— Exercise —
Exact copy, no pictures: restate each entry below word for word.

──────── Data for analysis ────────

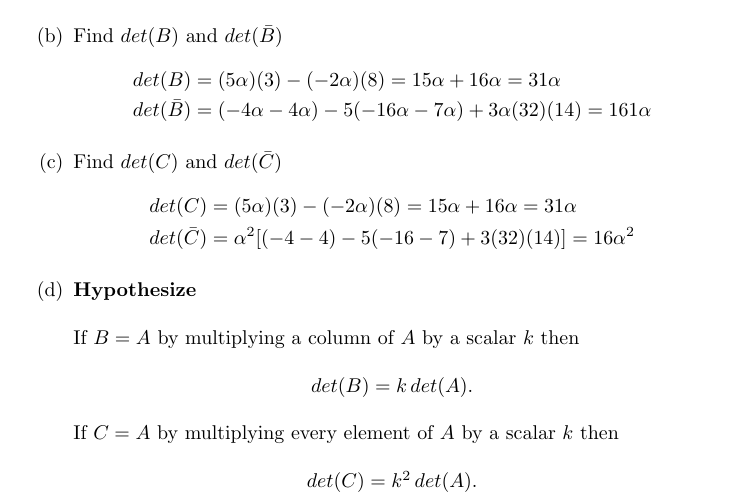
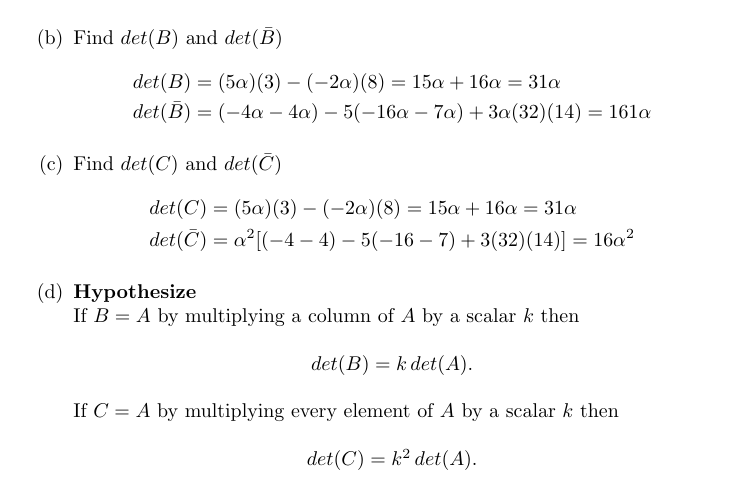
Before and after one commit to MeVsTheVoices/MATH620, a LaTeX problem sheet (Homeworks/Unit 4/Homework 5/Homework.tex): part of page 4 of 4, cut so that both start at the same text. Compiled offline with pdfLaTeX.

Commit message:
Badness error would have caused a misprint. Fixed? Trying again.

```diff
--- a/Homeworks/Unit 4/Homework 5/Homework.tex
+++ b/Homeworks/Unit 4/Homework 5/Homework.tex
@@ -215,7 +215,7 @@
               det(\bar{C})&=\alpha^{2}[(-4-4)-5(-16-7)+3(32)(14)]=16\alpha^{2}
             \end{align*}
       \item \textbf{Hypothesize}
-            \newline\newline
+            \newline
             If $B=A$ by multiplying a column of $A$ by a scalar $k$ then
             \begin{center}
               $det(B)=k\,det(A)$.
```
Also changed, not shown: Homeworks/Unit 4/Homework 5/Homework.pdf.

────────

— Your response —
Before and after one commit to MeVsTheVoices/MATH620, a LaTeX problem sheet (Homeworks/Unit 4/Homework 5/Homework.tex): part of page 4 of 4, cut so that both start at the same text. Compiled offline with pdfLaTeX.

Commit message:
Badness error would have caused a misprint. Fixed? Trying again.

```diff
--- a/Homeworks/Unit 4/Homework 5/Homework.tex
+++ b/Homeworks/Unit 4/Homework 5/Homework.tex
@@ -215,7 +215,7 @@
               det(\bar{C})&=\alpha^{2}[(-4-4)-5(-16-7)+3(32)(14)]=16\alpha^{2}
             \end{align*}
       \item \textbf{Hypothesize}
-            \newline\newline
+            \newline
             If $B=A$ by multiplying a column of $A$ by a scalar $k$ then
             \begin{center}
               $det(B)=k\,det(A)$.
```
Also changed, not shown: Homeworks/Unit 4/Homework 5/Homework.pdf.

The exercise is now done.